A challenging operating environment

I am satisfied, given the difficult trading environment, with our results for 2017, which saw sales increase to R92.1 billion for the 52-week period and to R93.7 billion for the 53-week period. But perhaps more notable was that management again demonstrated a remarkable ability to control costs, resulting in comparable costs decreasing by 1.3% year-on-year.
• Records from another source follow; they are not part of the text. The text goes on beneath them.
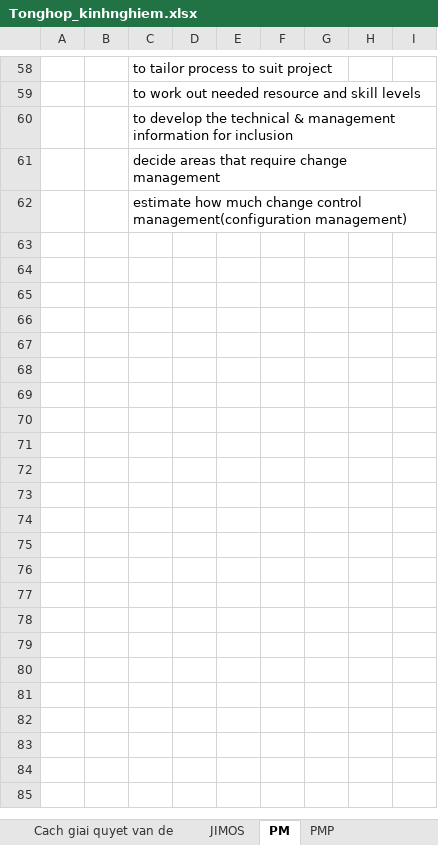
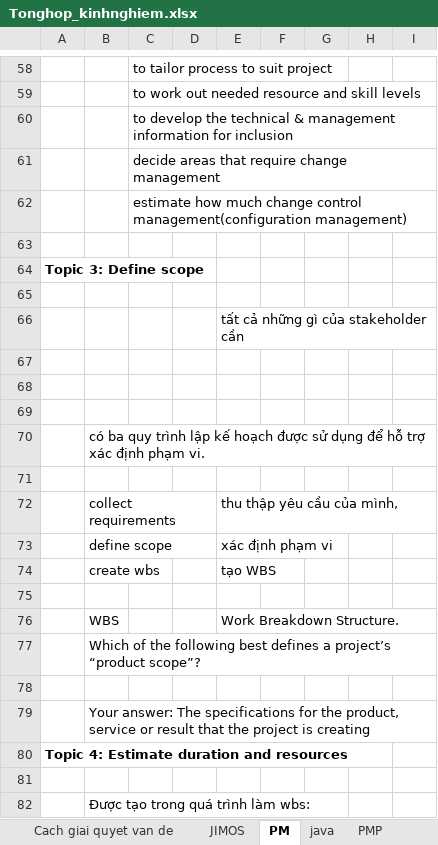
Before and after one commit to trunglv2010/EBill, an Excel workbook: 10_Management/100_Schedule/Tonghop_kinhnghiem.xlsx, sheet PM, drawn as a sheet; only a part is shown, gaps mark what is left out; values as stored, in another font and other column widths than the file's, no borders; the diff covers the shown part only; the diff names each change by its address in the sheet, - before the commit and + after, or states it on an @@ line.

Commit message:
Check

```diff
--- a/10_Management/100_Schedule/Tonghop_kinhnghiem.xlsx (sheet PM)
+++ b/10_Management/100_Schedule/Tonghop_kinhnghiem.xlsx (sheet PM)
+sheet tab: java
+row 63: (empty)
+row 64: Topic 3: Define scope
+row 65: (empty)
+row 66:  |  |  |  | tất cả những gì của stakeholder cần
+row 67: (empty)
+row 68: (empty)
+row 69: (empty)
+row 70:  | có ba quy trình lập kế hoạch được sử dụng để hỗ trợ xác định phạm vi.
+row 71: (empty)
+row 72:  | collect requirements |  |  | thu thập yêu cầu của mình,
+row 73:  | define scope |  |  | xác định phạm vi
+row 74:  | create wbs |  |  | tạo WBS
+row 75: (empty)
+row 76:  | WBS |  |  | Work Breakdown Structure.
+row 77:  | Which of the following best defines a project’s “product scope”?
+row 78: (empty)
+row 79:  | Your answer: The specifications for the product, service or result that the project is creating
+row 80: Topic 4: Estimate duration and resources
+row 81: (empty)
+row 82:  | Được tạo trong quá trình làm wbs:
```
Also changed, not shown: 21 added rows elsewhere in this sheet, sheet PMP.
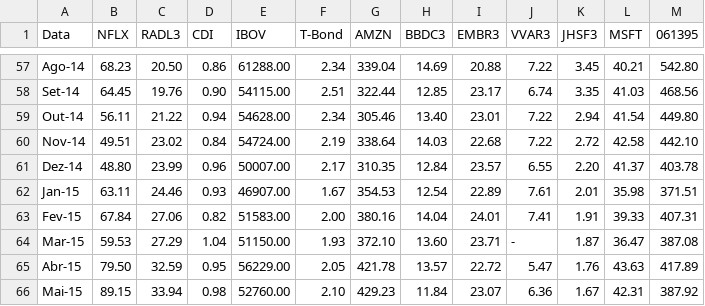
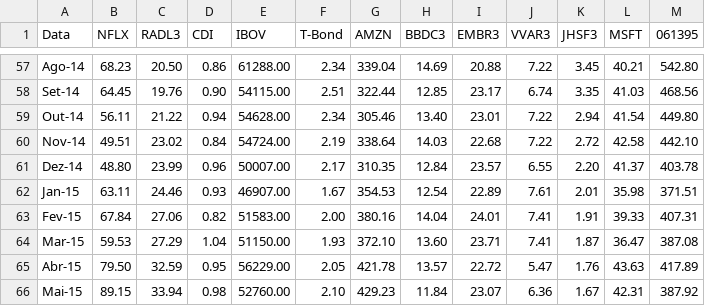
Before and after one commit to Guialiperti/APS-FIN2, a CSV file: dados/grupo8.csv, drawn as a sheet; only a part is shown, gaps mark what is left out; the diff names each change by its address in the sheet, - before the commit and + after, or states it on an @@ line.

```diff
--- a/dados/grupo8.csv
+++ b/dados/grupo8.csv
-J64 (VVAR3): -
+J64 (VVAR3): 7.41
```
Also changed, not shown: dados/grupo2.csv, dados/grupo3.csv, 7 other files.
South Africa, which accounts for 91.7% of the Group’s total sales, had a very difficult 2017. Political uncertainty and economic volatility had a negative effect on both consumer and business confidence. This in turn had a negative impact on discretionary spend, which affected our sales.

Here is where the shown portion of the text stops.